You have probably sung a “dirge” and did not know it.  The first time I remember hearing the word dirge was in the song, “American Pie” written and sung by Don Mclean.  It was about fifty years ago this year that Mclean wrote about “the day the music died”.   It was written as a reflection on the death of According to McLean, "American Pie" was originally inspired by the death of Buddy Holly. "I loved his music," he told Songfacts. "When that whole crash happened, it was a real ache in my heart. So, I ended up bringing back all those memories of 1959 and the things that happened later."  A “dirge” is a brief song or hymn of crying or grief, usually sung at a funeral.
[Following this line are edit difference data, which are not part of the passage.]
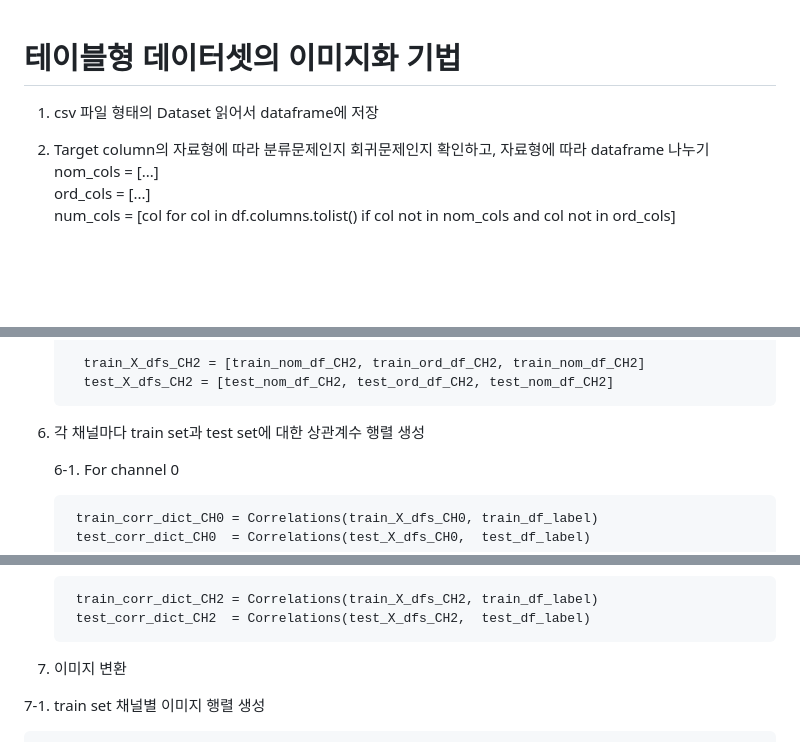
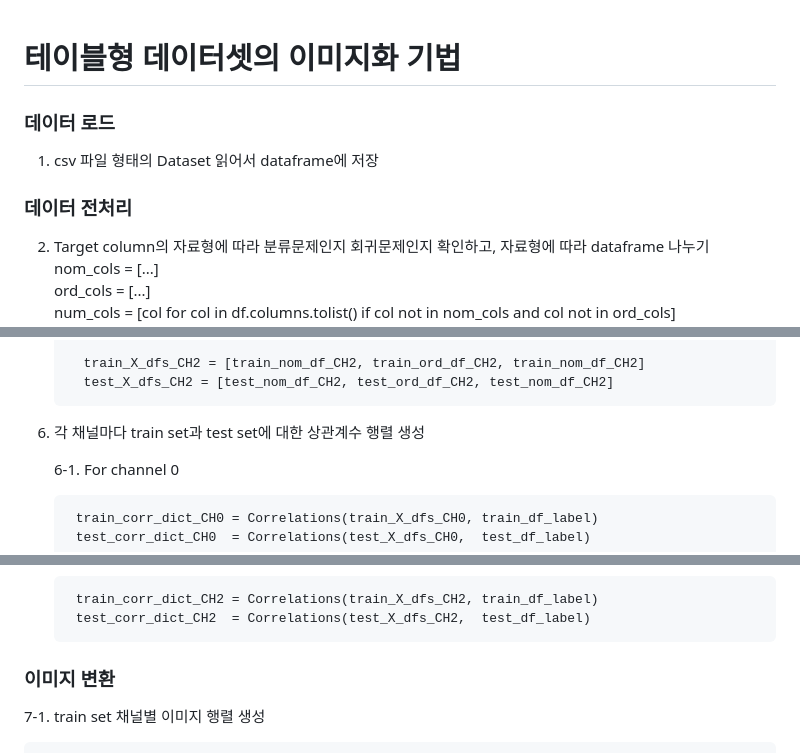
Before and after one commit to iispace/Python, a Markdown page: Imagification/ReadMe.md, 3 parts joined by grey strips. GitHub-like rendering; blank space fills up the shorter version.

```diff
--- a/Imagification/ReadMe.md
+++ b/Imagification/ReadMe.md
@@ -1,7 +1,10 @@
 # 테이블형 데이터셋의 이미지화 기법
 
+### 데이터 로드
 
 1. csv 파일 형태의 Dataset 읽어서 dataframe에 저장
+
+### 데이터 전처리
 
 2. Target column의 자료형에 따라 분류문제인지 회귀문제인지 확인하고, 자료형에 따라 dataframe 나누기<br>
     nom_cols = [...]<br>
@@ -49,7 +54,7 @@
          train_X_dfs_CH2 = [train_nom_df_CH2, train_ord_df_CH2, train_nom_df_CH2]
          test_X_dfs_CH2 = [test_nom_df_CH2, test_ord_df_CH2, test_nom_df_CH2]
 
-9. 각 채널마다 train set과 test set에 대한 상관계수 행렬 생성
+6. 각 채널마다 train set과 test set에 대한 상관계수 행렬 생성
 
    6-1. For channel 0
 
@@ -67,7 +72,7 @@
         test_corr_dict_CH2  = Correlations(test_X_dfs_CH2,  test_df_label)
 
 
-11. 이미지 변환
+### 이미지 변환
 
   7-1. train set 채널별 이미지 행렬 생성
 
```
Also changed, not shown: other parts of Imagification/ReadMe.md (+3 -1 lines).
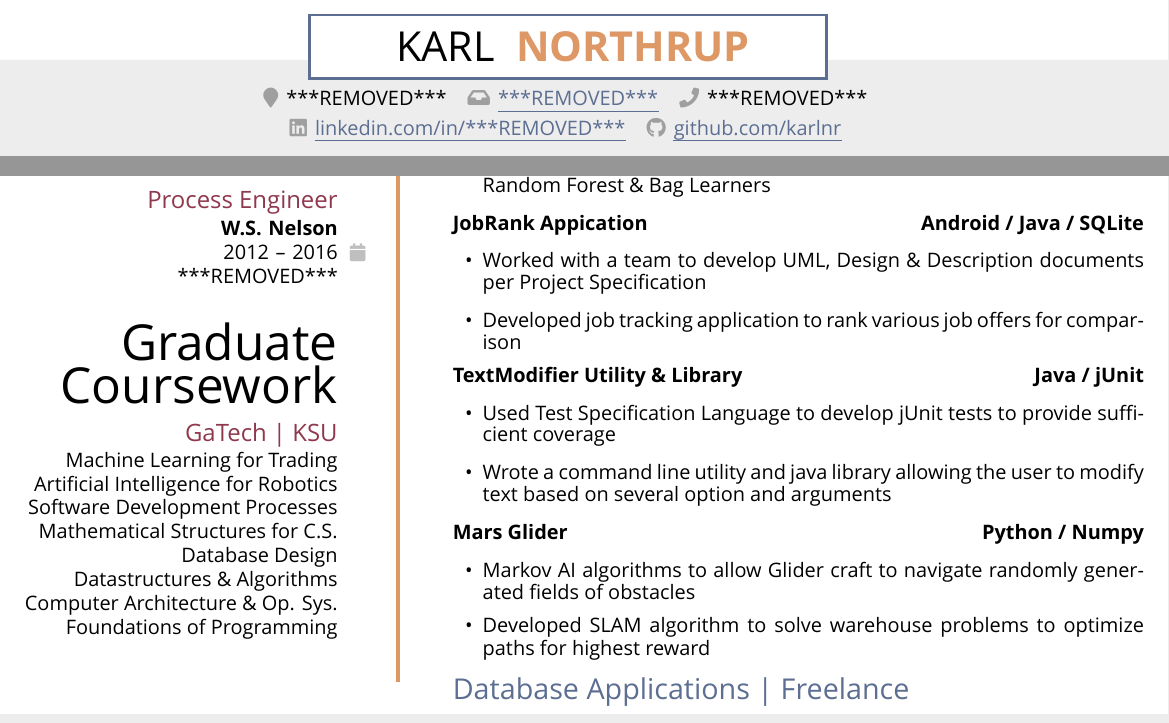
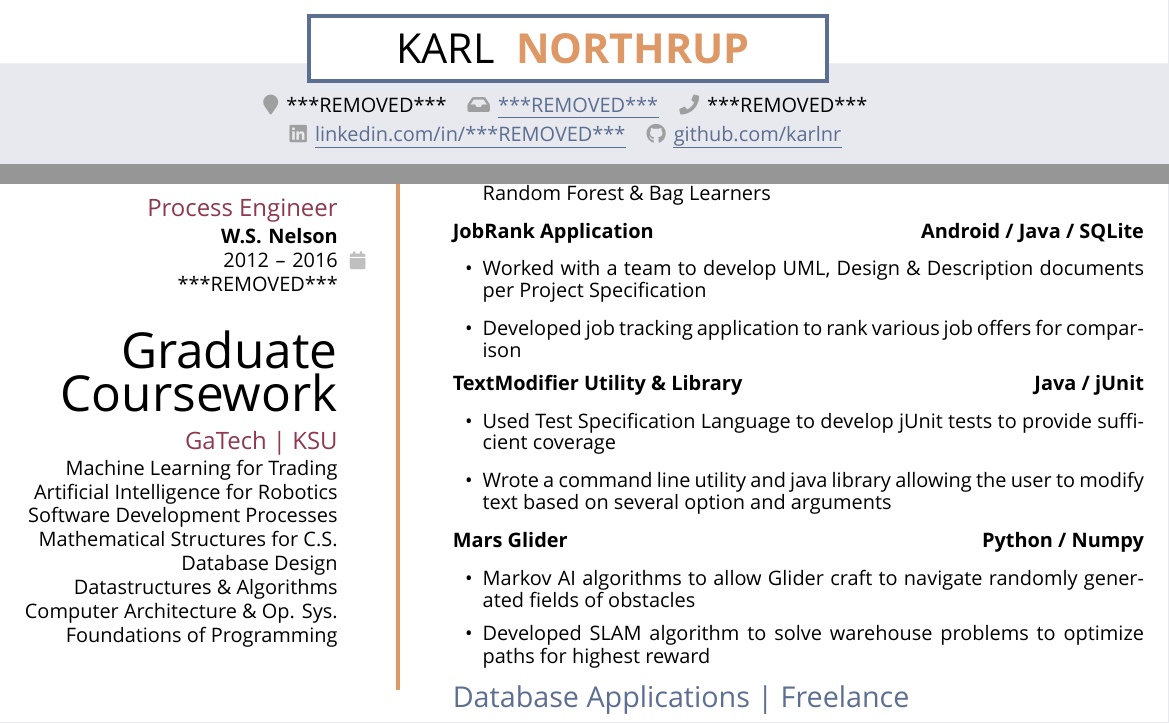
Before and after one commit to karlnr/resume, a LaTeX CV (resume.tex, which reads rightside.tex): two parts of pages 1 and 2 of 2, joined at a grey line, cut so that both start at the same text. Compiled offline with XeLaTeX; a missing font is replaced by an installed copy or a similar font.

Commit message:
margin & color tweaks, a typo

```diff
--- a/resume.tex
+++ b/resume.tex
@@ -14,7 +14,7 @@
 
 \RequirePackage{titlesec}
 \setlength\parindent{0pt}
-\geometry{left=0.0in, top=0.4in, right=0.5in, bottom=0.4in, footskip=0.0in}
+\geometry{left=0.0in, top=0.4in, right=0.5in, bottom=0.3in, footskip=0.0in}
 \titlespacing\section{0em}{1.5em}{0.5em}
 \titlespacing\subsection{0pt}{0em}{0.5em}
 % left, before, after
@@ -22,7 +22,7 @@
 
 %%%%%%% maroon, orange-red, soft blue
 \definecolor{ltgray}{gray}{0.75}  % calendar
-\definecolor{back}{HTML}{eeeded}
+\definecolor{back}{HTML}{eeeded}  % off-whitish gray
 \definecolor{subsubsec}{HTML}{8f384d}  % maroonish
 \definecolor{subsec}{HTML}{5c6e91}  % soft blue
 \definecolor{name}{HTML}{dd9866}
@@ -36,7 +36,8 @@
     width=1.2\textwidth,
     colframe=white,
     enhanced,
-    colback=back,
+    colback={frame!15},  % lighter version of frame color
+    % colback={back},
     attach boxed title to top center={yshift=-4mm},
     boxed title style={
       sharp corners,
@@ -48,8 +49,9 @@
       top=0.5em,
       bottom=0.5em,
       halign=center,
+      boxrule=2pt,
     },
-    top=4mm,
+    top=4.5mm,
     title=\firstname{#2}\ \lastname{#3},#1
 }
 
@@ -64,7 +66,7 @@
   \color{subsubsec}\large\raggedleft\vspace{0pt}
 }
 \newcommand{\verticalbar}{
-  \centering\vspace{0pt}\color{bar}\hspace{3pt}\rule{2pt}{655pt}
+  \centering\vspace{0pt}\color{bar}\hspace{3pt}\rule{2.3pt}{655pt}
 }
 
 
--- a/rightside.tex
+++ b/rightside.tex
@@ -71,7 +71,7 @@ TODO - revise temp filler text/section titles/proj details below; more filler te
 {Used machine learning techniques to develope a strategy learner using Random Forest \& Bag Learners}
 %
 \justifiedsubsection%
-{JobRank Appication}{Android / Java / SQLite}
+{JobRank Application}{Android / Java / SQLite}
 %
 \workitemstwo%
 {Worked with a team to develop UML, Design \& Description documents per Project Specification}{Developed job tracking application to rank various job offers for comparison}
```
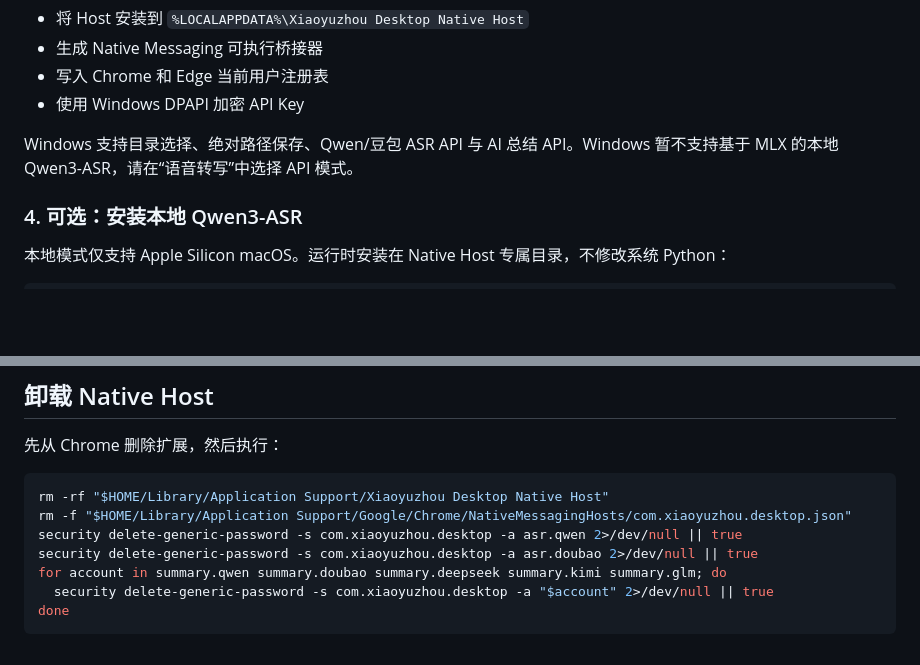
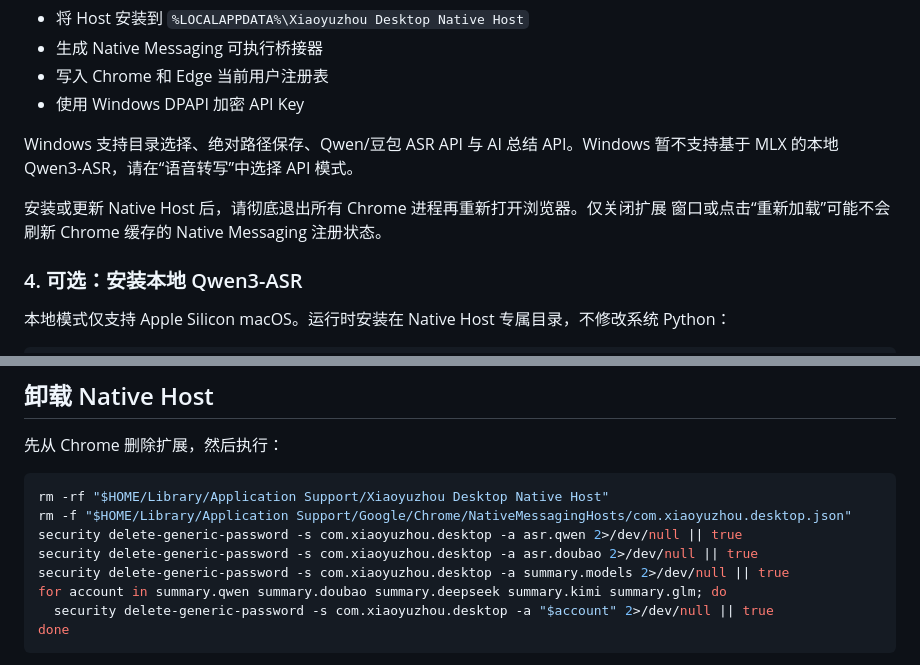
Before and after one commit to QWE38qwe/xiaoyuzhou-desktop, a Markdown page: README.md, 2 parts joined by grey strips. Drawn GitHub-style; blank space fills up the shorter version.

```diff
--- a/README.md
+++ b/README.md
@@ -138,6 +137,9 @@ powershell -ExecutionPolicy Bypass -File .\install_native_host.ps1 -ExtensionId
 Windows 支持目录选择、绝对路径保存、Qwen/豆包 ASR API 与 AI 总结 API。Windows
 暂不支持基于 MLX 的本地 Qwen3-ASR，请在“语音转写”中选择 API 模式。
 
+安装或更新 Native Host 后，请彻底退出所有 Chrome 进程再重新打开浏览器。仅关闭扩展
+窗口或点击“重新加载”可能不会刷新 Chrome 缓存的 Native Messaging 注册状态。
+
 ### 4. 可选：安装本地 Qwen3-ASR
 
 本地模式仅支持 Apple Silicon macOS。运行时安装在 Native Host 专属目录，不修改系统 Python：
@@ -282,6 +297,7 @@ rm -rf "$HOME/Library/Application Support/Xiaoyuzhou Desktop Native Host"
 rm -f "$HOME/Library/Application Support/Google/Chrome/NativeMessagingHosts/com.xiaoyuzhou.desktop.json"
 security delete-generic-password -s com.xiaoyuzhou.desktop -a asr.qwen 2>/dev/null || true
 security delete-generic-password -s com.xiaoyuzhou.desktop -a asr.doubao 2>/dev/null || true
+security delete-generic-password -s com.xiaoyuzhou.desktop -a summary.models 2>/dev/null || true
 for account in summary.qwen summary.doubao summary.deepseek summary.kimi summary.glm; do
   security delete-generic-password -s com.xiaoyuzhou.desktop -a "$account" 2>/dev/null || true
 done
```
Also changed, not shown: other parts of README.md (+32 -20 lines).
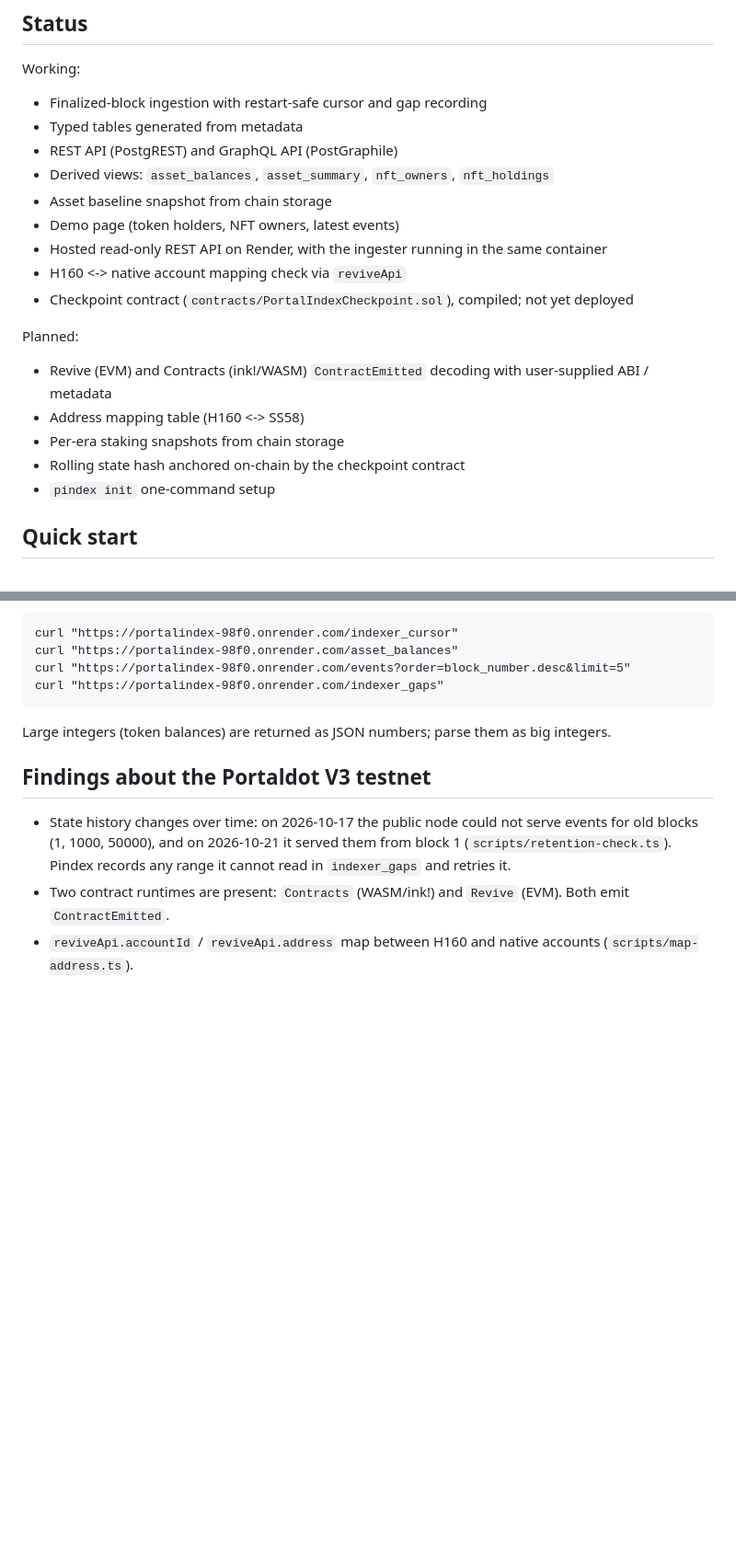
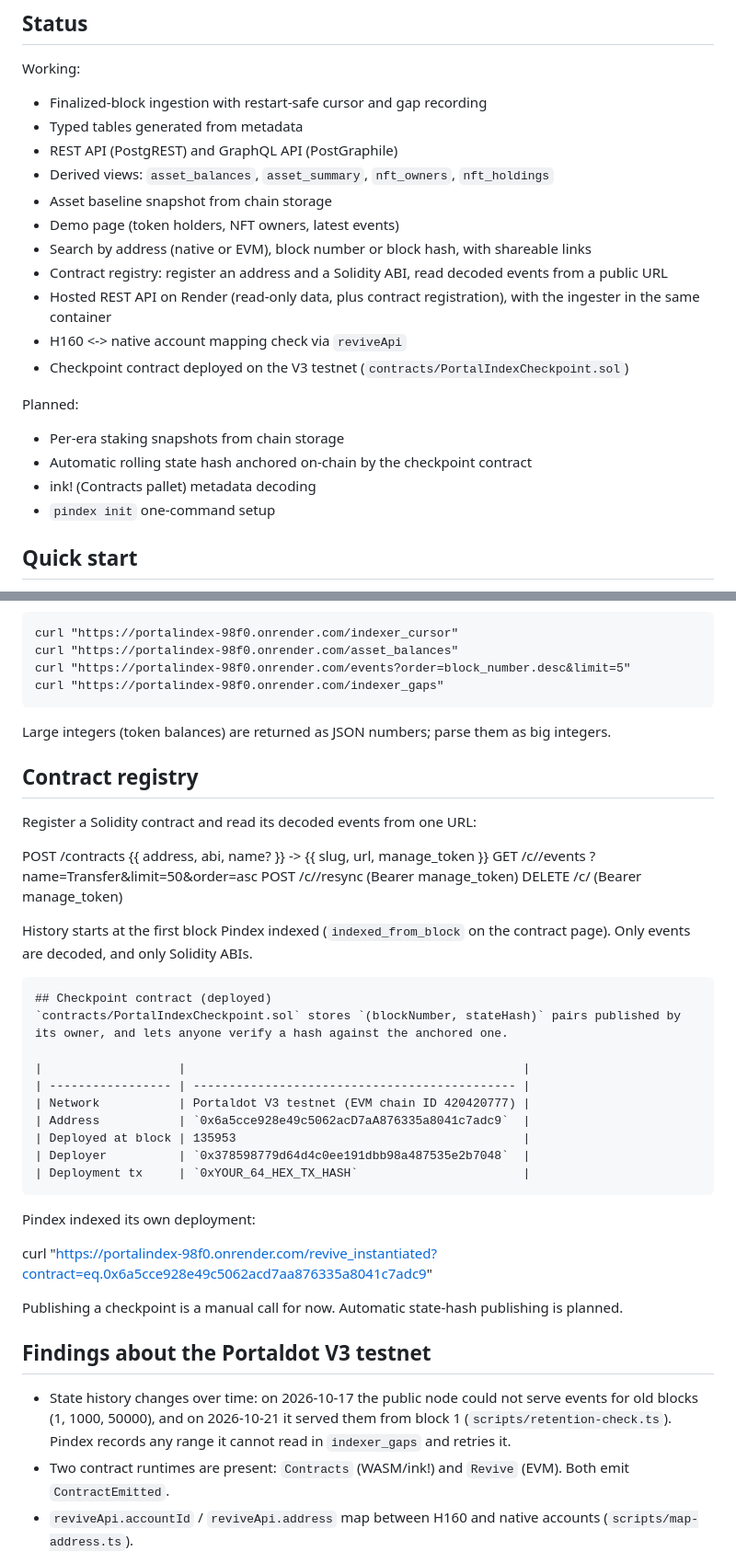
Before and after one commit to youthisguy/portalIndex, a Markdown page: README.md, 2 parts joined by grey strips. Shown at 92% size. Drawn GitHub-style; blank space fills up the shorter version.

Commit message:
docs: update README for live status, contract registry, and deployed checkpoint

````diff
--- a/README.md
+++ b/README.md
@@ -37,15 +44,16 @@ Working:
 - Derived views: `asset_balances`, `asset_summary`, `nft_owners`, `nft_holdings`
 - Asset baseline snapshot from chain storage
 - Demo page (token holders, NFT owners, latest events)
-- Hosted read-only REST API on Render, with the ingester running in the same container
+- Search by address (native or EVM), block number or block hash, with shareable links
+- Contract registry: register an address and a Solidity ABI, read decoded events from a public URL
+- Hosted REST API on Render (read-only data, plus contract registration), with the ingester in the same container
 - H160 <-> native account mapping check via `reviveApi`
-- Checkpoint contract (`contracts/PortalIndexCheckpoint.sol`), compiled; not yet deployed
+- Checkpoint contract deployed on the V3 testnet (`contracts/PortalIndexCheckpoint.sol`)
 
 Planned:
-- Revive (EVM) and Contracts (ink!/WASM) `ContractEmitted` decoding with user-supplied ABI / metadata
-- Address mapping table (H160 <-> SS58)
 - Per-era staking snapshots from chain storage
-- Rolling state hash anchored on-chain by the checkpoint contract
+- Automatic rolling state hash anchored on-chain by the checkpoint contract
+- ink! (Contracts pallet) metadata decoding
 - `pindex init` one-command setup
 
 ## Quick start
@@ -101,7 +109,37 @@ Live demo page: https://pindex.onrender.com/ (reads the hosted API).
 
 Large integers (token balances) are returned as JSON numbers; parse them as big integers.
 
+## Contract registry
+Register a Solidity contract and read its decoded events from one URL:
+
+POST /contracts {{ address, abi, name? }} -> {{ slug, url, manage_token }}
+GET /c/<slug>/events ?name=Transfer&limit=50&order=asc
+POST /c/<slug>/resync (Bearer manage_token)
+DELETE /c/<slug> (Bearer manage_token)
+
+History starts at the first block Pindex indexed (`indexed_from_block` on the contract page). Only events are decoded, and only Solidity ABIs.
+
+```markdown
+## Checkpoint contract (deployed)
+`contracts/PortalIndexCheckpoint.sol` stores `(blockNumber, stateHash)` pairs published by its owner, and lets anyone verify a hash against the anchored one.
+
+|                   |                                               |
+| ----------------- | --------------------------------------------- |
+| Network           | Portaldot V3 testnet (EVM chain ID 420420777) |
+| Address           | `0x6a5cce928e49c5062acD7aA876335a8041c7adc9`  |
+| Deployed at block | 135953                                        |
+| Deployer          | `0x378598779d64d4c0ee191dbb98a487535e2b7048`  |
+| Deployment tx     | `0xYOUR_64_HEX_TX_HASH`                       |
+```
+
+Pindex indexed its own deployment:
+
+curl "https://portalindex-98f0.onrender.com/revive_instantiated?contract=eq.0x6a5cce928e49c5062acd7aa876335a8041c7adc9"
+
+Publishing a checkpoint is a manual call for now. Automatic state-hash publishing is planned.
+
 ## Findings about the Portaldot V3 testnet
+
 - State history changes over time: on 2026-10-17 the public node could not serve events for old blocks (1, 1000, 50000), and on 2026-10-21 it served them from block 1 (`scripts/retention-check.ts`). Pindex records any range it cannot read in `indexer_gaps` and retries it.
 - Two contract runtimes are present: `Contracts` (WASM/ink!) and `Revive` (EVM).
   Both emit `ContractEmitted`.
````
Also changed, not shown: other parts of README.md (+9 -2 lines), DEVLOG.md (+6 -0 lines).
In the Song American Pie he said that they sang dirges in the dark, "The Day The Music Died".  This is on February 3, 1959, when Holly, Ritchie Valens, and The Big Bopper were killed in a plane crash after a concert. McLean wrote the song from his memories of the event ("Dedicated to Buddy Holly" was printed on the back of the album cover).

            Amos, (flourished 8th century bc), the first Hebrew prophet to have a biblical book named for him. It was a time of prosperity for the children of Israel, and they had left God’s ways. He accurately foretold the destruction of the northern kingdom of Israel. Needless to say, he was not a popular prophet.

            The children of Israel, who were called to be God’s people were not acting like God’s people.  God accused them of legal injustice 5:7 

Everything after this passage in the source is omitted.